January 2017—Every few seconds, the narrow wooden floor creaks as a group of giggling children flows through the corridors of Carnaval Play & Learn, an after-school and summer program in the city of Zarqa, located to the northeast of the capital city Amman. Each laugh and slam of the door is music to Eman Awamleh’s ears, a mother who founded this one-of-a-kind center in Jordan.
After spending weeks searching, to no avail, for a program that combines fun, constructive and creative learning for her 2-year-old son, Yanal, Awamleh decided to design her own curriculum. “I quickly grew frustrated,” she says. “All the centers were either too expensive or didn’t offer what I was looking for. Plus, all the content that I found online was in English and I knew it just wasn’t the right fit.”
Her friends quickly noticed how effective her curriculum was and started sending their children to her house after school and on weekends. Soon, Awamleh began to freelance, teaching the program as an extracurricular activity in various private schools around Amman before signing annual contracts with them.
Things were moving quickly for Awamleh, but her own community clearly lacked a program like hers, so she knew she had to open her own center in Zarqa. Five years later, with only 20 Jordanian dinars and the ability to launch a Facebook page, Awamleh laid the foundation for what would become Carnaval Play & Learn.
Awamleh had gained enough popularity through social media over the years to apply for a small business grant from USAID’s Local Enterprise Support Project to open up a center that not only benefits youth, but the entire community.
Carnaval officially opened in April 2016 in Zarqa. According to Awamleh, Zarqa is very industrial and underserved when it comes to recreational activities for children of all ages, as day care centers are the only available option for toddlers, leaving older children with no place to go for after-school or summer programs.
Awamleh believes that creative and imaginative play is a natural way for children to learn about the world around them. Her idea was simple: provide a center that teaches children critical and creative thinking and fosters intellectual curiosity through fun activities. It is not unusual to see little kids dressed up as princesses and pirates, while others climb up a small rock wall.
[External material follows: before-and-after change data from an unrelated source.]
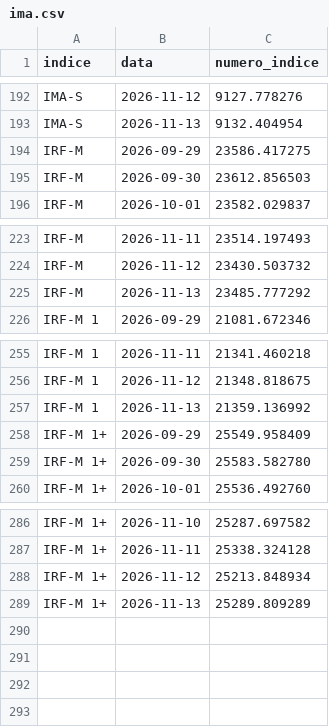
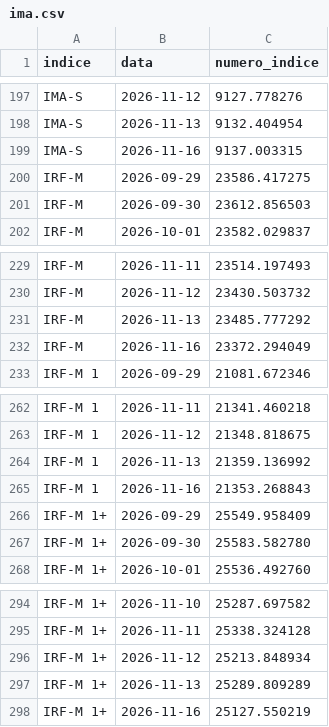
Before and after one commit to gustavobailly-92/hubmaison-comparador-ativos, a CSV file: status/ima.csv, drawn as a sheet; only a part is shown, gaps mark what is left out; the diff covers the shown part only; the diff names each change by its address in the sheet, - before the commit and + after, or states it on an @@ line.

```diff
--- a/status/ima.csv
+++ b/status/ima.csv
+row 199: IMA-S | 2026-11-16 | 9137.003315
+row 232: IRF-M | 2026-11-16 | 23372.294049
+row 265: IRF-M 1 | 2026-11-16 | 21353.268843
+row 298: IRF-M 1+ | 2026-11-16 | 25127.550219
```
Also changed, not shown: 5 added rows elsewhere in this file, 2 other files.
Carnaval is not just a place that offers an exceptional learning opportunity for children—it employs around 20 women and students, allowing them to become active in the economy. It also gives adults the chance to develop skills that can be turned into careers such as drawing, handicrafts and fashion design.
“We encourage stay-at-home mothers to come to the center to take a course,” says Awamleh. “We provide them with all the supplies, and build the schedule around their times of availability with incredibly easy payment terms. And the best part is that their children have a safe place to spend time in while they’re taking their lesson.”
Some parents even make a 30-minute trip daily to drop off their kids at the center. “We try to give children an experience that’s unlike anything they’ve ever seen—something they’ll never learn and experience in school or from television,” adds Awamleh.
Since 2015, USAID’s Local Enterprise Support Project in Jordan has facilitated 83 grants totaling $7.4 million to support the growth of small businesses and improve the long-term economic development of underserved communities. The five-year project began in December 2013.
Last updated: January 17, 2017